In a catalog to accompany his retrospective, Elisabeth Sussman, the curator of the Whitney show, describes it as providing “the best picture of an artists’ utopia, in all its extraordinary ordinariness, that Matta-Clark imagined.”
Artists, of course, have long imagined their utopias coming equipped with kitchens. “The Futurist Cookbook,” Filippo Tommaso Marinetti’s 1932 manifesto, declared war on pasta and demanded that eating be an ecstatic experience, almost a derangement of the senses. (One dinner includes perfumes that precede each dish, wafted by electric fans.) Food has also served as a visual, conceptual and sometimes consumable conceit in the art world since long before Arcimboldo’s much-reproduced 16th-century portraits of men’s heads composed of fish, fruits and vegetables.
Beginning in the 1960s, partly for political reasons, food began playing a more prominent role in artists’ work. Allan Kaprow, the artist who coined the term “happenings,” frequently used food; in 1970 he built a wall of bread, with jelly for mortar, near the Berlin Wall. In 1971 Matta-Clark cooked a whole pig under the Brooklyn Bridge and served 500 pork sandwiches as part of a performance. In the 1990s Rirkrit Tiravanija’s performances famously turned New York galleries into kitchens, where the Thai curry was both art and dinner.
But food as medium and muse is not necessarily the same thing as food that needs to balance the books. Ms. Goodden and the founders of the restaurant had little experience with accounting and payroll, taxes and inventory, and less interest in running a conventional business. “I had the ridiculous idea of serving a glass of milk for 5 cents for pure nostalgic reasons,” Ms. Goodden recalled, in a memoir she is writing.
She added that on the occasions when the art overtook the food, art was usually allowed to carry the day, cash register notwithstanding. At one dinner performance, Matta-Clark served live brine shrimp swimming in broth in the middle of a halved, cooked egg white. “Some nonartist customers were furious and claimed there should be a law against us,” she wrote. “We told them guest chef days were no holds barred days and they could leave if they wished. So they did.”

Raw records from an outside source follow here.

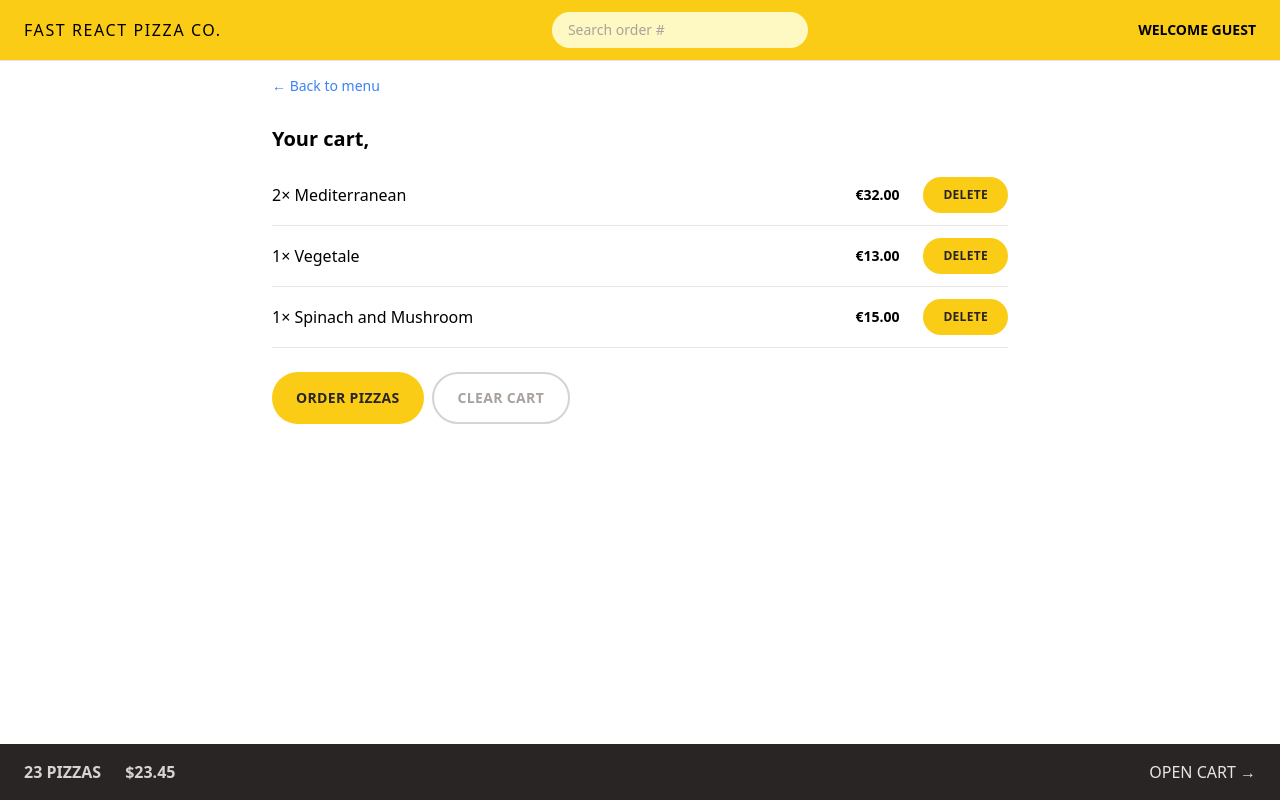
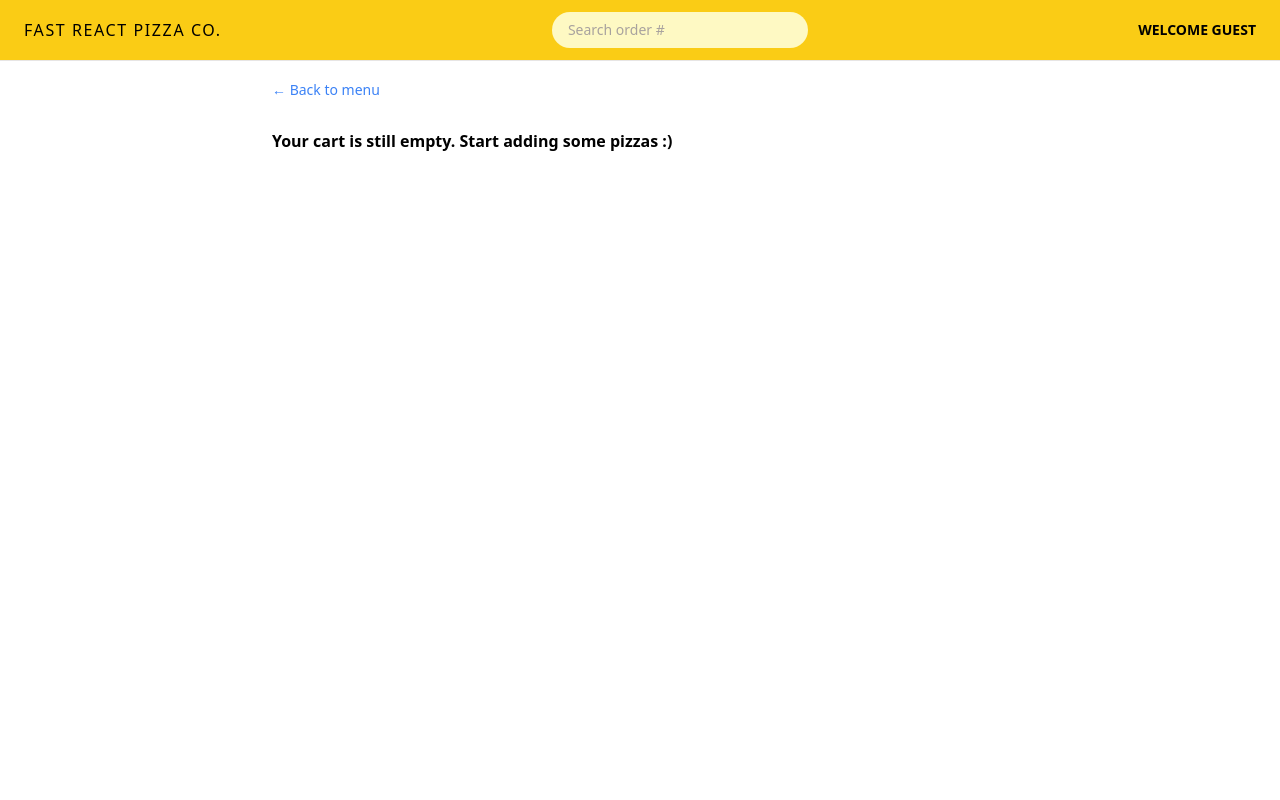
Before and after one commit to Hariharan107/React-Restaurant, a React (Vite) app: page /cart in a window 1280 px wide. Built offline with nearby package versions, Linux system fonts and the light colour scheme; the HTML template or start-up script is replaced by a standard one.

Commit message:
Added Cart functionalities

```diff
--- a/src/features/cart/Cart.jsx
+++ b/src/features/cart/Cart.jsx
@@ -1,37 +1,19 @@
-import { Link } from 'react-router-dom';
 import LinkButton from '../../ui/LinkButton';
 import Button from '../../ui/Button';
 import CartItem from './CartItem';
-import { useSelector } from 'react-redux';
-
-const fakeCart = [
-  {
-    pizzaId: 12,
-    name: 'Mediterranean',
-    quantity: 2,
-    unitPrice: 16,
-    totalPrice: 32,
-  },
-  {
-    pizzaId: 6,
-    name: 'Vegetale',
-    quantity: 1,
-    unitPrice: 13,
-    totalPrice: 13,
-  },
-  {
-    pizzaId: 11,
-    name: 'Spinach and Mushroom',
-    quantity: 1,
-    unitPrice: 15,
-    totalPrice: 15,
-  },
-];
+import { useSelector, useDispatch } from 'react-redux';
+import { clearCart, getCart } from './cartSlice';
+import EmptyCart from './EmptyCart';
+import { getUserName } from '../user/userSlice';
 
 function Cart() {
-  const cart = fakeCart;
-  const { userName } = useSelector((state) => state.user);
-
+  const cart = useSelector(getCart);
+  const userName = useSelector(getUserName);
+  const dispatch = useDispatch();
+  const handleClearCart = () => {
+    dispatch(clearCart());
+  };
+  if (cart.length === 0) return <EmptyCart />;
   return (
     <div className='px-4 py-3'>
       <LinkButton to='/menu'>&larr; Back to menu</LinkButton>
@@ -49,7 +31,9 @@ function Cart() {
           Order pizzas
         </Button>
 
-        <Button type='secondary'>Clear cart</Button>
+        <Button type='secondary' onClick={handleClearCart}>
+          Clear cart
+        </Button>
       </div>
     </div>
   );
--- a/src/features/cart/CartOverview.jsx
+++ b/src/features/cart/CartOverview.jsx
@@ -1,13 +1,17 @@
 import { Link } from 'react-router-dom';
-
+import { useSelector } from 'react-redux';
+import { getTotalCartPrice, getTotalCartQuantity } from './cartSlice';
 function CartOverview() {
+  const totalCartPrice = useSelector(getTotalCartPrice);
+  const totalCartQuantity = useSelector(getTotalCartQuantity);
+  if (totalCartQuantity === 0) return null;
   return (
-    <div className="flex items-center justify-between bg-stone-800 px-4 py-4 text-sm uppercase text-stone-200 sm:px-6 md:text-base">
-      <p className="space-x-4 font-semibold text-stone-300 sm:space-x-6">
-        <span>23 pizzas</span>
-        <span>$23.45</span>
+    <div className='flex items-center justify-between bg-stone-800 px-4 py-4 text-sm uppercase text-stone-200 sm:px-6 md:text-base'>
+      <p className='space-x-4 font-semibold text-stone-300 sm:space-x-6'>
+        <span>{totalCartQuantity} Pizza</span>
+        <span>${totalCartPrice}</span>
       </p>
-      <Link to="/cart">Open cart &rarr;</Link>
+      <Link to='/cart'>Open cart &rarr;</Link>
     </div>
   );
 }
--- a/src/features/cart/EmptyCart.jsx
+++ b/src/features/cart/EmptyCart.jsx
@@ -1,11 +1,12 @@
-import { Link } from 'react-router-dom';
-
+import LinkButton from '../../ui/LinkButton';
 function EmptyCart() {
   return (
-    <div>
-      <Link to="/menu">&larr; Back to menu</Link>
+    <div className='py-4 px-4'>
+      <LinkButton to='/menu'>&larr; Back to menu</LinkButton>
 
-      <p>Your cart is still empty. Start adding some pizzas :)</p>
+      <p className='font-semibold mt-7'>
+        Your cart is still empty. Start adding some pizzas :)
+      </p>
     </div>
   );
 }
--- a/src/features/cart/cartSlice.js
+++ b/src/features/cart/cartSlice.js
@@ -1,15 +1,6 @@
 import { createSlice } from '@reduxjs/toolkit';
 const initialState = {
-  //   cart: [],
-  cart: [
-    {
-      pizzaId: 12,
-      name: 'TEST',
-      quantity: 2,
-      unitPrice: 23,
-      totalPrice: 36,
-    },
-  ],
+  cart: [],
 };
 const cartSlice = createSlice({
   name: 'cart',
@@ -31,8 +22,8 @@ const cartSlice = createSlice({
       item.quantity++;
       item.totalPrice = state.quantity * state.unitPrice;
     },
-    clearCart(state, action) {
-      state.cart = initialState;
+    clearCart(state) {
+      state.cart = [];
     },
   },
 });
@@ -45,3 +36,8 @@ export const {
 } = cartSlice.actions;
 
 export default cartSlice.reducer;
+export const getCart = (state) => state.cart.cart;
+export const getTotalCartPrice = (state) =>
+  state.cart.cart.reduce((acc, curr) => acc + curr.totalPrice, 0);
+export const getTotalCartQuantity = (state) =>
+  state.cart.cart.reduce((acc, curr) => acc + curr.quantity, 0);
--- a/src/features/menu/MenuItem.jsx
+++ b/src/features/menu/MenuItem.jsx
@@ -1,9 +1,21 @@
 import Button from '../../ui/Button';
 import { formatCurrency } from '../../utils/helpers';
-
+import { useDispatch } from 'react-redux';
+import { addItem } from '../cart/cartSlice';
 function MenuItem({ pizza }) {
   const { id, name, unitPrice, ingredients, soldOut, imageUrl } = pizza;
-
+  const dispatch = useDispatch();
+  const handleAddToCart = () => {
+    const newItem = {
+      pizzaId: id,
+      name,
+      unitPrice,
+      quantity: 1,
+      totalPrice: unitPrice * 1,
+    };
+    console.log(newItem);
+    dispatch(addItem(newItem));
+  };
   return (
     <li className='flex gap-4 py-2'>
       <img
@@ -25,9 +37,11 @@ function MenuItem({ pizza }) {
             </p>
           )}
 
-          <Button type='small' to='/cart'>
-            Add to cart
-          </Button>
+          {!soldOut && (
+            <Button type='small' onClick={handleAddToCart}>
+              Add to cart
+            </Button>
+          )}
         </div>
       </div>
     </li>
--- a/src/features/user/userSlice.js
+++ b/src/features/user/userSlice.js
@@ -35,3 +35,4 @@ const userSlice = createSlice({
 });
 export const { updateName } = userSlice.actions;
 export default userSlice.reducer;
+export const getUserName = (state) => state.user.userName;
--- a/src/ui/Button.jsx
+++ b/src/ui/Button.jsx
@@ -1,6 +1,6 @@
 import { Link } from 'react-router-dom';
 
-function Button({ children, disabled, to, type }) {
+function Button({ children, disabled, to, type, onClick }) {
   const base =
     'inline-block text-sm rounded-full bg-yellow-400 font-semibold uppercase tracking-wide text-stone-800 transition-colors duration-300 hover:bg-yellow-300 focus:bg-yellow-300 focus:outline-none focus:ring focus:ring-yellow-300 focus:ring-offset-2 disabled:cursor-not-allowed';
 
@@ -17,7 +17,12 @@ function Button({ children, disabled, to, type }) {
         {children}
       </Link>
     );
-
+  if (onClick)
+    return (
+      <button disabled={disabled} className={styles[type]} onClick={onClick}>
+        {children}
+      </button>
+    );
   return (
     <button disabled={disabled} className={styles[type]}>
       {children}
--- a/src/ui/Home.jsx
+++ b/src/ui/Home.jsx
@@ -4,7 +4,6 @@ import Button from './Button';
 
 function Home() {
   const userName=useSelector(state=>state.user.userName)
-  const user=userName.charAt(0).toUpperCase()+userName.slice(1)
   return (
     <div className="my-10 px-4 text-center sm:my-16">
       <h1 className="mb-8  text-xl font-semibold md:text-3xl">
```
Also changed, not shown: src/features/cart/CartItem.jsx (+7 -5 lines).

About 60 artists are estimated to have worked at the restaurant as cooks, waiters and busboys over the first three years. Most came and went frequently, depending on their whims and artistic fortunes. In one scene in a short film made by Matta-Clark with the help of the photographer Robert Frank, “A Day in the Life of Food,” a group of cooks can be seen on a break, trying to figure out who will take the morning shift. In the middle of the discussion one lights up a joint and passes it around. Ms. Goodden’s big Alaskan sled dog, Glaza, can also be seen occasionally wandering through the kitchen.
Throughout those early days Matta-Clark was more of a guiding spirit than a full-time employee. “Gordon wasn’t a regular cook,” Ms. Girouard said, laughing. “We wouldn’t let him.”
And so even as the restaurant was becoming an increasingly fashionable scene, a precursor of the SoHo to come — “Pretty much the whole art community was coming in there at one point,” Ms. Girouard said — its proprietors were sometimes struggling to keep it going, and Ms. Goodden often found herself mopping floors at midnight only to get up again at 4 a.m. to make the rounds at the Fulton Fish Market.
“We put our hearts and souls and butts into that place,” Ms. Girouard said,, un adding, “I could talk to you for months about it.”
By 1974 Ms. Goodden and the others still involved decided to sell the restaurant, which endured through the 1980s in various forms before closing, its space taken over by a women’s clothing boutique.
“Though we consumed food, Food consumed us,” Ms. Goodden once wrote. “It was a free enterprise which gave food away much too freely.” But, she added, with all the enthusiasm of the times: “The joy is the idea. The idea, as an idea, worked. It was a beautiful, nourishing, vital, stimulating new concept, which was a living, pulsating hub of creative energy — and piles of fresh parsley.”